*Problem requirements:*
The number of lines with the string "plots" in the listing below is all that should be reported.

*Records shown:*
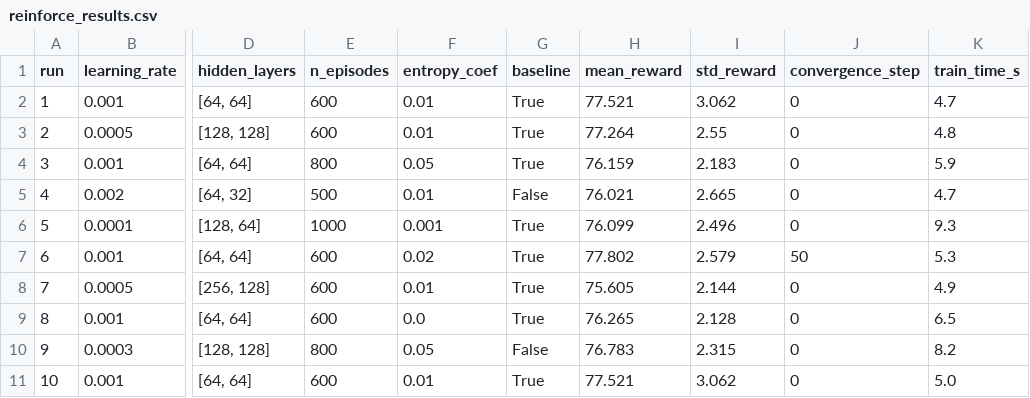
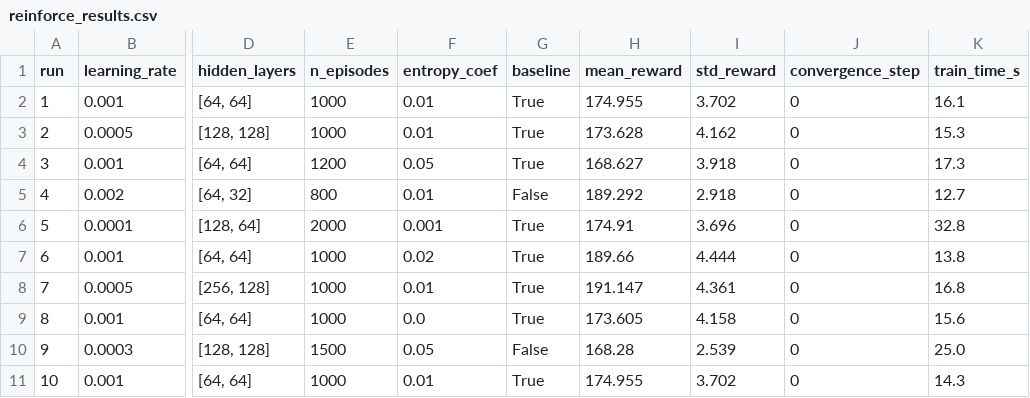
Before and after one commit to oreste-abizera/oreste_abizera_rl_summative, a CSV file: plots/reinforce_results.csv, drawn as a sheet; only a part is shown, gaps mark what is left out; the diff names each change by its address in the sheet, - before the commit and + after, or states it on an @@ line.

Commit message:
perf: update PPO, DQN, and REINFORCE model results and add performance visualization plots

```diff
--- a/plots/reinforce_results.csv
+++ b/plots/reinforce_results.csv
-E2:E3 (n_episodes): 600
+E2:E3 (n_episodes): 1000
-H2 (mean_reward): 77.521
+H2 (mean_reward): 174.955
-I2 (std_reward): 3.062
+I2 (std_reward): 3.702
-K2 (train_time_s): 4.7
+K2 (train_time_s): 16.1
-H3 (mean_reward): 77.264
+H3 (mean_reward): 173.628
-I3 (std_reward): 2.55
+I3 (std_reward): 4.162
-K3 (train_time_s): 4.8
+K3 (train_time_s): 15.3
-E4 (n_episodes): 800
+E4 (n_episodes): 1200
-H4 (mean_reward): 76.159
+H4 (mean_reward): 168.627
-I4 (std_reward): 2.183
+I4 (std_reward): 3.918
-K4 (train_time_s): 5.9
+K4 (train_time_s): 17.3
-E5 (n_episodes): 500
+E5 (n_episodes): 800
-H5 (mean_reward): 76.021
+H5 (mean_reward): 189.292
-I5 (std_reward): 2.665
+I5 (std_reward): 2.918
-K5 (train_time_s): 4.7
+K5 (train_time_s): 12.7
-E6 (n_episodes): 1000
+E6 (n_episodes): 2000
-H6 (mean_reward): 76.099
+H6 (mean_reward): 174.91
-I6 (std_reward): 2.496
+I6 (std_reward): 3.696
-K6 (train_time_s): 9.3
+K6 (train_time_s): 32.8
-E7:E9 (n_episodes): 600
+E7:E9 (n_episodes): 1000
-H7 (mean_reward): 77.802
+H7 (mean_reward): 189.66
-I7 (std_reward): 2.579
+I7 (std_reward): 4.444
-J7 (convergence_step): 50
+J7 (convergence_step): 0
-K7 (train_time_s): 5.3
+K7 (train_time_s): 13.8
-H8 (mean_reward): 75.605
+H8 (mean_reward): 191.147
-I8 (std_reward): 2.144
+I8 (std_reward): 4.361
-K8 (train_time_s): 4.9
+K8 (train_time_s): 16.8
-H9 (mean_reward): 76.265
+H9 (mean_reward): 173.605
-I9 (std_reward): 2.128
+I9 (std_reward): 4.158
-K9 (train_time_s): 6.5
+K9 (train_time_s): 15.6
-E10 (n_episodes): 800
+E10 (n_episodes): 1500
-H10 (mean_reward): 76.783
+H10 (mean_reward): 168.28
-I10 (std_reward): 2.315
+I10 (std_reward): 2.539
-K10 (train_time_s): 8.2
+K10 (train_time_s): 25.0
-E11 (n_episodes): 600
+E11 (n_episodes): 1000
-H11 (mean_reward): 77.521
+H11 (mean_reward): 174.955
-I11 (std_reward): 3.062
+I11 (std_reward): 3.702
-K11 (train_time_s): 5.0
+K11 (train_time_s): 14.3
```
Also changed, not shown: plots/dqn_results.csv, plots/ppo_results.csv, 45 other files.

*Written response:*
5